* **WHAT THIS TASK INVOLVES**
Will you write out all the entries below exactly?

** Opening DATASET RECORDS block **

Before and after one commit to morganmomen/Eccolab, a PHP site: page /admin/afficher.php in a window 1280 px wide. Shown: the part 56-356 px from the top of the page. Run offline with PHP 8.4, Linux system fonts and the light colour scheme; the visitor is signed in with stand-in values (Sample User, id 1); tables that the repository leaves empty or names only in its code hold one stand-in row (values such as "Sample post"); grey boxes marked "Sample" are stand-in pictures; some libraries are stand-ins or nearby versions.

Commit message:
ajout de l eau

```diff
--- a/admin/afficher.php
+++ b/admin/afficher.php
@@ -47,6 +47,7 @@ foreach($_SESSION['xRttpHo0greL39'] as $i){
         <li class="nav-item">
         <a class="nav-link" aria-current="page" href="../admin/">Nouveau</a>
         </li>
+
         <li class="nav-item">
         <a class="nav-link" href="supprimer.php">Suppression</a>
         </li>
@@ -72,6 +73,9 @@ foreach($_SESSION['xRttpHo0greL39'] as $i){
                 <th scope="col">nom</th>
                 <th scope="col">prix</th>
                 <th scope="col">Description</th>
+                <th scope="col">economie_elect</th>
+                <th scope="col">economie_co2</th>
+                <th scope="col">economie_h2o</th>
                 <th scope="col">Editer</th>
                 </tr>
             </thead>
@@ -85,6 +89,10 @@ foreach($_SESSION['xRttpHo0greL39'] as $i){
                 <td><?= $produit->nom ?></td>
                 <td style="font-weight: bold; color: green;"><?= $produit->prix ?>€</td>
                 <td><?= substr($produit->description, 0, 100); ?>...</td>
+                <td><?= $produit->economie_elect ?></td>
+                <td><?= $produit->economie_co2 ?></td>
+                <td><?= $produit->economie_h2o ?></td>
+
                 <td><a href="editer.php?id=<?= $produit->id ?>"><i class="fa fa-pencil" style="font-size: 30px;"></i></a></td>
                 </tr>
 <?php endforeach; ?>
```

** Closing DATASET RECORDS block **

* **RESULT BELOW**
Before and after one commit to morganmomen/Eccolab, a PHP site: page /admin/afficher.php in a window 1280 px wide. Shown: the part 56-356 px from the top of the page. Run offline with PHP 8.4, Linux system fonts and the light colour scheme; the visitor is signed in with stand-in values (Sample User, id 1); tables that the repository leaves empty or names only in its code hold one stand-in row (values such as "Sample post"); grey boxes marked "Sample" are stand-in pictures; some libraries are stand-ins or nearby versions.

Commit message:
ajout de l eau

```diff
--- a/admin/afficher.php
+++ b/admin/afficher.php
@@ -47,6 +47,7 @@ foreach($_SESSION['xRttpHo0greL39'] as $i){
         <li class="nav-item">
         <a class="nav-link" aria-current="page" href="../admin/">Nouveau</a>
         </li>
+
         <li class="nav-item">
         <a class="nav-link" href="supprimer.php">Suppression</a>
         </li>
@@ -72,6 +73,9 @@ foreach($_SESSION['xRttpHo0greL39'] as $i){
                 <th scope="col">nom</th>
                 <th scope="col">prix</th>
                 <th scope="col">Description</th>
+                <th scope="col">economie_elect</th>
+                <th scope="col">economie_co2</th>
+                <th scope="col">economie_h2o</th>
                 <th scope="col">Editer</th>
                 </tr>
             </thead>
@@ -85,6 +89,10 @@ foreach($_SESSION['xRttpHo0greL39'] as $i){
                 <td><?= $produit->nom ?></td>
                 <td style="font-weight: bold; color: green;"><?= $produit->prix ?>€</td>
                 <td><?= substr($produit->description, 0, 100); ?>...</td>
+                <td><?= $produit->economie_elect ?></td>
+                <td><?= $produit->economie_co2 ?></td>
+                <td><?= $produit->economie_h2o ?></td>
+
                 <td><a href="editer.php?id=<?= $produit->id ?>"><i class="fa fa-pencil" style="font-size: 30px;"></i></a></td>
                 </tr>
 <?php endforeach; ?>
```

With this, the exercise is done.